***** Dataset records *****

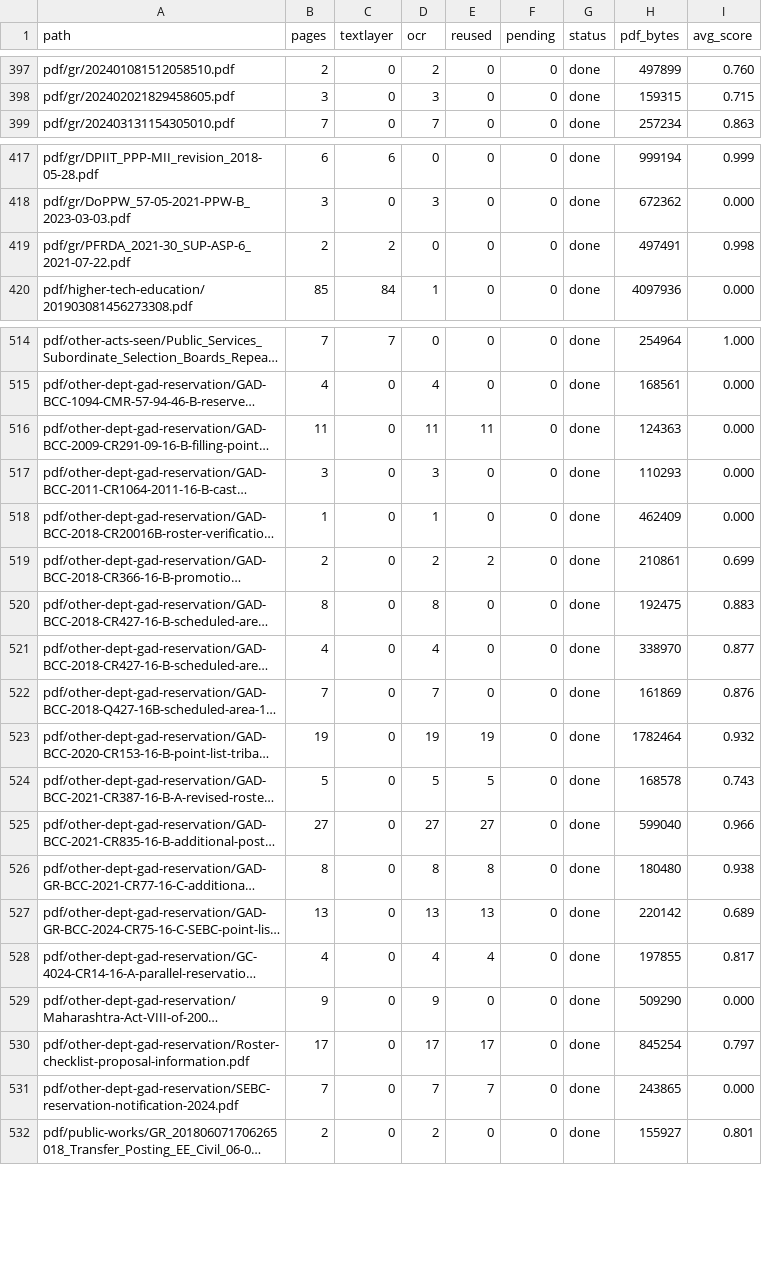
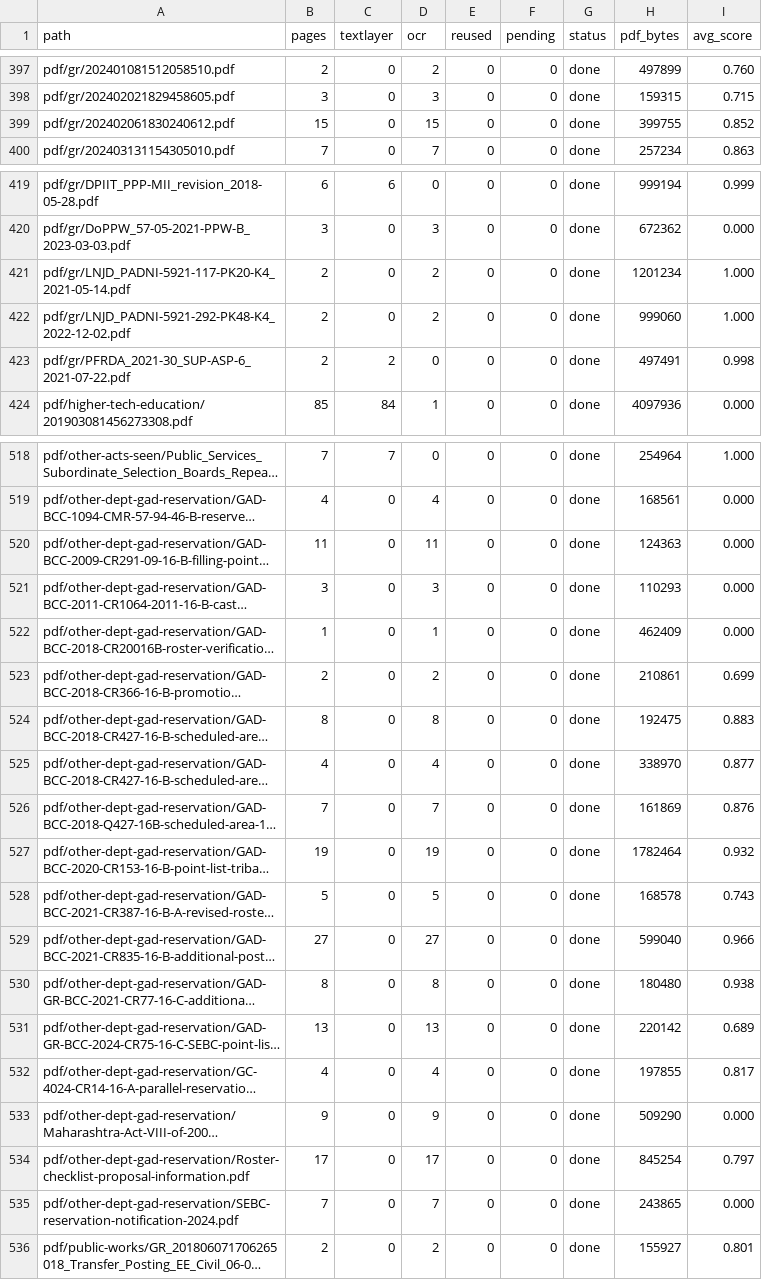
Before and after one commit to abhishekwasu-hue/law-judiciary-service-rules, a TSV file: text/INDEX.tsv, drawn as a sheet; only a part is shown, gaps mark what is left out; long unchanged cells end in …; addresses are those after the commit; the diff covers the shown part only; the diff names each change by its address in the sheet, - before the commit and + after, or states it on an @@ line.

```diff
--- a/text/INDEX.tsv
+++ b/text/INDEX.tsv
+row 399: pdf/gr/202402061830240612.pdf | 15 | 0 | 15 | 0 | 0 | done | 399755 | 0.852
+row 421: pdf/gr/LNJD_PADNI-5921-117-PK20-K4_2021-05-14.pdf | 2 | 0 | 2 | 0 | 0 | done | 1201234 | 1.000
+row 422: pdf/gr/LNJD_PADNI-5921-292-PK48-K4_2022-12-02.pdf | 2 | 0 | 2 | 0 | 0 | done | 999060 | 1.000
-E520 (reused): 11
+E520 (reused): 0
-E523 (reused): 2
+E523 (reused): 0
-E527 (reused): 19
+E527 (reused): 0
-E528 (reused): 5
+E528 (reused): 0
-E529 (reused): 27
+E529 (reused): 0
-E530 (reused): 8
+E530 (reused): 0
-E531 (reused): 13
+E531 (reused): 0
-E532 (reused): 4
+E532 (reused): 0
-E534 (reused): 17
+E534 (reused): 0
-E535 (reused): 7
+E535 (reused): 0
```
Also changed, not shown: 1 added row and 34 edited cells elsewhere in this file, pdf/gr/INDEX.tsv, 8 other files.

*****

== Task directions ==
In the copy, include every entry above exactly and leave out each picture.

== Task result ==
Before and after one commit to abhishekwasu-hue/law-judiciary-service-rules, a TSV file: text/INDEX.tsv, drawn as a sheet; only a part is shown, gaps mark what is left out; long unchanged cells end in …; addresses are those after the commit; the diff covers the shown part only; the diff names each change by its address in the sheet, - before the commit and + after, or states it on an @@ line.

```diff
--- a/text/INDEX.tsv
+++ b/text/INDEX.tsv
+row 399: pdf/gr/202402061830240612.pdf | 15 | 0 | 15 | 0 | 0 | done | 399755 | 0.852
+row 421: pdf/gr/LNJD_PADNI-5921-117-PK20-K4_2021-05-14.pdf | 2 | 0 | 2 | 0 | 0 | done | 1201234 | 1.000
+row 422: pdf/gr/LNJD_PADNI-5921-292-PK48-K4_2022-12-02.pdf | 2 | 0 | 2 | 0 | 0 | done | 999060 | 1.000
-E520 (reused): 11
+E520 (reused): 0
-E523 (reused): 2
+E523 (reused): 0
-E527 (reused): 19
+E527 (reused): 0
-E528 (reused): 5
+E528 (reused): 0
-E529 (reused): 27
+E529 (reused): 0
-E530 (reused): 8
+E530 (reused): 0
-E531 (reused): 13
+E531 (reused): 0
-E532 (reused): 4
+E532 (reused): 0
-E534 (reused): 17
+E534 (reused): 0
-E535 (reused): 7
+E535 (reused): 0
```
Also changed, not shown: 1 added row and 34 edited cells elsewhere in this file, pdf/gr/INDEX.tsv, 8 other files.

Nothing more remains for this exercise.